Two hundred and sixty children from a kindergarten in Wuwei City, Gansu Province, were hospitalized due to food poisoning, according to a report by Xinhua News Agency published on September 21.
An employee of Shiyan Kindergarten confirmed the incident, but said the number of sick children were not as high as reported. When asked about the exact number of victims and the cause of the incident, the employee only answered, “We are not allowed to accept any interviews.” The manager of the kindergarten has been out of touch since the accident.
Wuwei City Public Security Bureau also confirmed the incident but refused to reveal any details. According to the employee who answered the phone, it would be up to “orders from above” when the details can be publicized.
The Chinese Communist Party usually categorizes food poisoning as “negative news” that should be avoided. Investigation outcomes for such incidents are not normally disclosed to the public, and people rarely find out if the officials in charge are punished. The unusually publicized report of this particular case by Xinhua News Agency has inspired suspicion that the situation is very serious.

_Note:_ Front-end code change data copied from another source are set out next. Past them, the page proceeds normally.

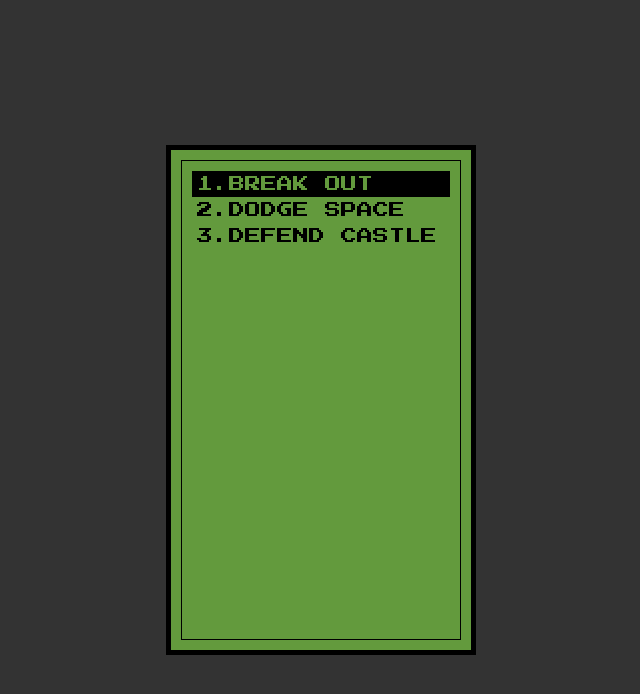
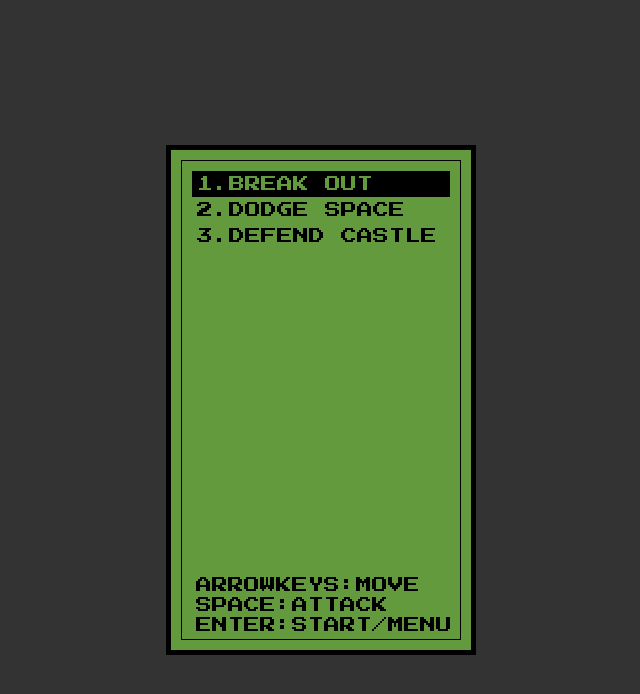
Before and after one commit to Mitty0719/GameBox, a plain HTML site: page index.html in a window 1280 px wide. Shown: the whole page, without its empty margins (319-959 px from the left). Drawn offline with Linux system fonts and the light colour scheme.

Commit message:
Add guide

```diff
--- a/css/style.css
+++ b/css/style.css
@@ -33,6 +33,14 @@ canvas {
   background: #639a3d;
   border: 5px solid black;
 }
+.guide-con {
+  position: absolute;
+  left: 25px;
+  bottom: 15px;
+}
+.guide-text {
+  line-height: 20px;
+}
 
 .game-list {
   flex-grow: 1;
--- a/index.html
+++ b/index.html
@@ -24,6 +24,11 @@
           <!-- <li class="game-item">4.BREAK OUT</li>
           <li class="game-item">5.BREAK OUT</li> -->
       </ul>
+      <div class="guide-con">
+        <div class="guide-text">ARROWKEYS:MOVE</div>
+        <div class="guide-text">SPACE:ATTACK</div>
+        <div class="guide-text">ENTER:START/MENU</div>
+      </div>
     </div>
   </div>
 
```
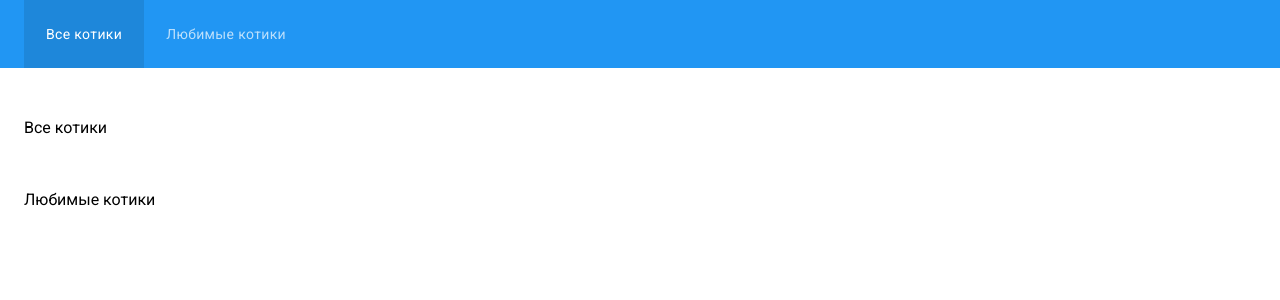
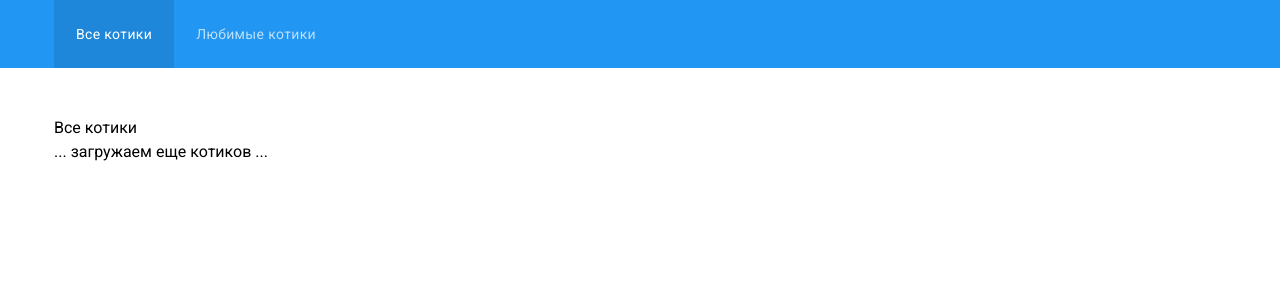
Before and after one commit to MichaelBazhanov/app-cats, a React (Create React App) app: page / in a window 1280 px wide. Shown: the top 300 px of the page. Built offline with nearby package versions, Linux system fonts and the light colour scheme.

Commit message:
I added two libraries, React-router and Classnames. Then I added the initial components.

```diff
--- a/package.json
+++ b/package.json
@@ -6,8 +6,10 @@
     "@testing-library/jest-dom": "^5.16.5",
     "@testing-library/react": "^13.4.0",
     "@testing-library/user-event": "^13.5.0",
+    "classnames": "^2.3.2",
     "react": "^18.2.0",
     "react-dom": "^18.2.0",
+    "react-router-dom": "^6.4.2",
     "react-scripts": "5.0.1",
     "web-vitals": "^2.1.4"
   },
--- a/src/App.js
+++ b/src/App.js
@@ -1,32 +1,20 @@
 import "./App.css";
+import { Route, Routes } from "react-router-dom";
+import Layout from './components/Layout'
+import AllKitties from './components/page/AllKitties'
+import FavoriteKitties from './components/page/FavoriteKitties'
+import NotFoundPage from './components/page/NotFoundPage'
 
 function App() {
   return (
-    <div className="antialiased font-sans">
-      <header className="bg-blue">
-        <nav className="flex max-w-7xl mx-auto px-6">
-          <div className="py-6 px-5.5 text-sm cursor-pointer whitespace-nowrap tracking-wide text-white bg-black bg-opacity-10">
-            Все котики
-          </div>
-          <div className="py-6 px-5.5 text-sm cursor-pointer whitespace-nowrap tracking-wide text-white/70 hover:text-white hover:bg-black hover:bg-opacity-10 transition-colors">
-            Любимые котики
-          </div>
-        </nav>
-      </header>
-      <main>
-        <h1 className="sr-only">Page Cats</h1>
+    <Routes>
+      <Route path="/" element={<Layout />}>
+        <Route index element={<AllKitties />} />
+        <Route path="favoritekitties" element={<FavoriteKitties />} />
 
-        {/* this component */}
-        <section>
-          <div className="max-w-7xl mx-auto  px-6 mt-12">Все котики</div>
-        </section>
-
-        {/* this component */}
-        <section>
-          <div className="max-w-7xl mx-auto  px-6 mt-12">Любимые котики</div>
-        </section>
-      </main>
-    </div>
+        <Route path="*" element={<NotFoundPage />} />
+      </Route>
+    </Routes>
   );
 }
 
--- /dev/null
+++ b/src/components/CustomLink/index.js
@@ -0,0 +1,29 @@
+import React from "react";
+import { Link, useMatch } from "react-router-dom";
+import classNames from "classnames";
+
+const LinkCustom = ({ children, to, ...props }) => {
+  const match = useMatch({
+    path: to,
+    end: to.length === 1,
+  });
+
+  return (
+    <Link
+      to={to}
+      className={classNames(
+        "py-6 px-5.5 text-sm cursor-pointer whitespace-nowrap tracking-wide",
+        { "text-white bg-black bg-opacity-10": match },
+        {
+          "text-white/70 hover:text-white hover:bg-black hover:bg-opacity-10 transition-colors":
+            !match,
+        }
+      )}
+      {...props}
+    >
+      {children}
+    </Link>
+  );
+};
+
+export default LinkCustom;
--- /dev/null
+++ b/src/components/Header/index.js
@@ -0,0 +1,14 @@
+import CustomLink from "../CustomLink";
+
+const Header = () => {
+  return (
+    <header className="bg-blue">
+      <nav className="max-w-screen-me mx-auto px-6 flex">
+        <CustomLink to="/">Все котики</CustomLink>
+        <CustomLink to="/favoritekitties">Любимые котики</CustomLink>
+      </nav>
+    </header>
+  );
+};
+
+export default Header;
--- /dev/null
+++ b/src/components/Layout/index.js
@@ -0,0 +1,17 @@
+import React from "react";
+import { Outlet } from "react-router-dom";
+import Header from "../Header";
+
+const Layout = () => {
+  return (
+    <div className="antialiased font-sans">
+      <Header />
+
+      <main>
+        <Outlet />
+      </main>
+    </div>
+  );
+};
+
+export default Layout;
--- /dev/null
+++ b/src/components/page/AllKitties.js
@@ -0,0 +1,13 @@
+const AllKitties = () => {
+  return (
+    <section>
+      <h1 className="sr-only">All Kitties</h1>
+      <div className="max-w-screen-me mx-auto px-6 mt-12">
+        <h2>Все котики</h2>
+        <button>... загружаем еще котиков ...</button>
+      </div>
+    </section>
+  );
+};
+
+export default AllKitties;
--- /dev/null
+++ b/src/components/page/FavoriteKitties.js
@@ -0,0 +1,13 @@
+const FavoriteKitties = () => {
+  return (
+    <section>
+      <h1 className="sr-only">Favorite Kitties</h1>
+      <div className="max-w-screen-me mx-auto px-6 mt-12">
+        <h2>Любимые котики</h2>
+        <button>... загружаем еще котиков ...</button>
+      </div>
+    </section>
+  );
+};
+
+export default FavoriteKitties;
--- /dev/null
+++ b/src/components/page/NotFoundPage.js
@@ -0,0 +1,14 @@
+const NotFoundPage = () => {
+  return (
+    <section>
+      <h1 className="sr-only">Not Found Page</h1>
+
+      <div className="max-w-screen-me mx-auto px-6 mt-12 flex flex-col">
+        <h2 className="mx-auto font-bold text-2xl">Not Found Page</h2>
+        <div className="h-80 w-90 bg-weeping-cat bg-no-repeat bg-contain bg-center"></div>
+      </div>
+    </section>
+  );
+};
+
+export default NotFoundPage;
--- a/src/index.js
+++ b/src/index.js
@@ -1,13 +1,16 @@
-import React from 'react';
-import ReactDOM from 'react-dom/client';
-import './index.css';
-import App from './App';
-import reportWebVitals from './reportWebVitals';
+import React from "react";
+import ReactDOM from "react-dom/client";
+import "./index.css";
+import App from "./App";
+import reportWebVitals from "./reportWebVitals";
+import { BrowserRouter } from "react-router-dom";
 
-const root = ReactDOM.createRoot(document.getElementById('root'));
+const root = ReactDOM.createRoot(document.getElementById("root"));
 root.render(
   <React.StrictMode>
-    <App />
+    <BrowserRouter>
+      <App />
+    </BrowserRouter>
   </React.StrictMode>
 );
 
--- a/tailwind.config.js
+++ b/tailwind.config.js
@@ -10,10 +10,13 @@ module.exports = {
         blue: "#2196F3",
       },
       maxWidth: {
-        'max-w-screen-me': '1220%',
+        'screen-me': '1220px',
       },
       spacing: {
         '5.5': '1.375rem',
+      },
+      backgroundImage: {
+        'weeping-cat': "url('./img/WeepingCat.jpg')",
       }
     },
   },
```
Also changed, not shown: src/img/WeepingCat.jpg (added), 1 other file (tests, documents, lock files or other folders).
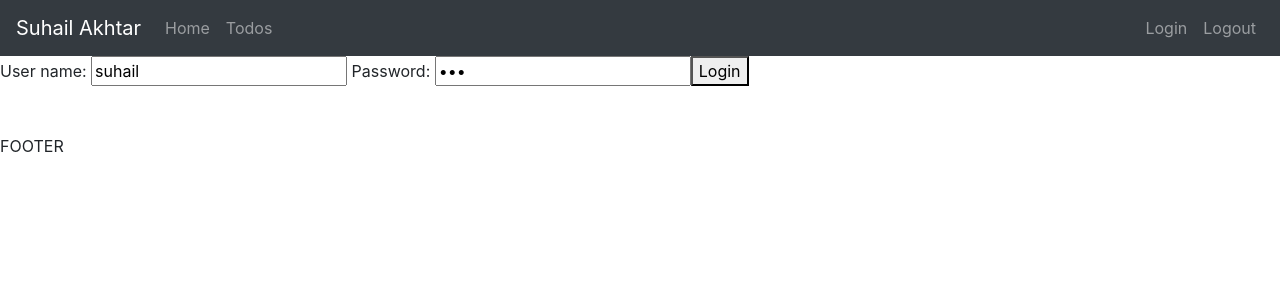
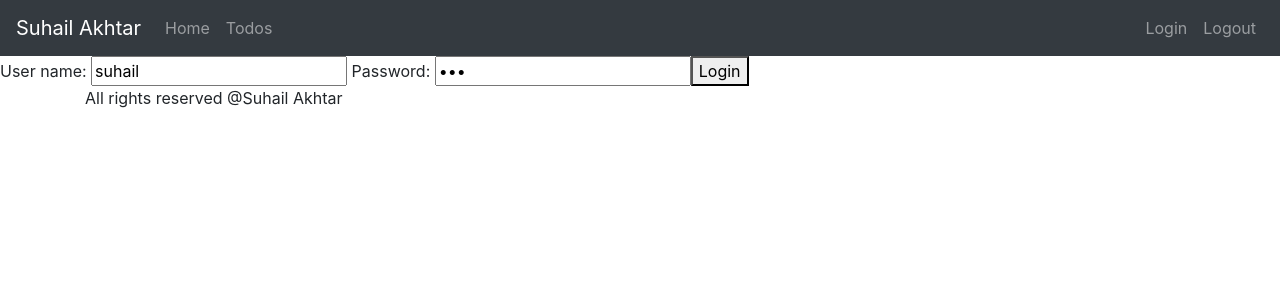
Before and after one commit to suhailakhtar039/springboot-angular, an Angular app in the folder frontend/todo/: page / in a window 1280 px wide. Shown: the top 300 px of the page. Built offline with nearby package versions, Linux system fonts and the light colour scheme.

Commit message:
footer structure created

```diff
--- a/frontend/todo/src/app/footer/footer.component.html
+++ b/frontend/todo/src/app/footer/footer.component.html
@@ -1,2 +1,3 @@
-<br /><br />
-FOOTER
+<footer>
+  <div class="container">All rights reserved &#64;Suhail Akhtar</div>
+</footer>
```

Ma Xiaoming, a former news reporter of Shanxi Province TV Station, says this suggests the incident became so serious that the authorities were unable to cover it up. This incident affected more than 200 children and their families. The news spread quickly through their parents, hospitals, and sanitation units.
Usually, if it is able to, the Chinese Communist Party (CCP) would cover up and deceive the public, says Ma. If not, it would deal with the incident in a low-key manner or emphasize how effectively the government has handled the situation, so as to claim it as their “political achievement.” The authorities, instead of seriously taking their responsibilities, are mainly concerned with how to use the incidents to gild their images, says Ma.
According to Ma, food poisonings with various levels of risk and scales have been happening in China with high frequency.
“What we see from the news are only a few of the many cases,” he says.
“Food poisonings such as the accident in the kindergarten have occurred in many other places. I have several former classmates who have informed me of food poisonings in their schools.”
As for the causes, Ma comments, “There are most likely two possibilities. The first is some people are not content with society or the authorities, so they take revenge by releasing poison into people's foods. The other possibility is that the food itself may be out-of-date, contaminated, or adulterated with extra doses of antibiotics, antiseptics, food coloring, or even toxic chemicals in the manufacturing process.”
Whichever scenario, Ma Xiaoming believes the Chinese communist regime should take the blame, because the regime has destroyed the social morality and decency in China, and has intensified social conflicts, which have resulted in numerous tragedies and calamities.
Zeng Ning, a news commentator from Guizhou Province, says that the reason behind the repeated food poisoning cases is deeply rooted in the current economic and political system.
Driven solely by economic interests, the supervising organizations pay no attention to food quality, which allows the low-quality and even counterfeit products to spread far and wide, Zeng Ning says.
Chinese residents do not have the right to be informed of, speak out against, or monitor what the authorities do. The root of the tragedies is the corruption and incompetency of the authorities, Zeng Ning says.
“Investigation outcomes are never disclosed,” remarks Zeng Ning.
“The incident usually ends without any follow up actions. The public never knows if the officials in charge are punished.”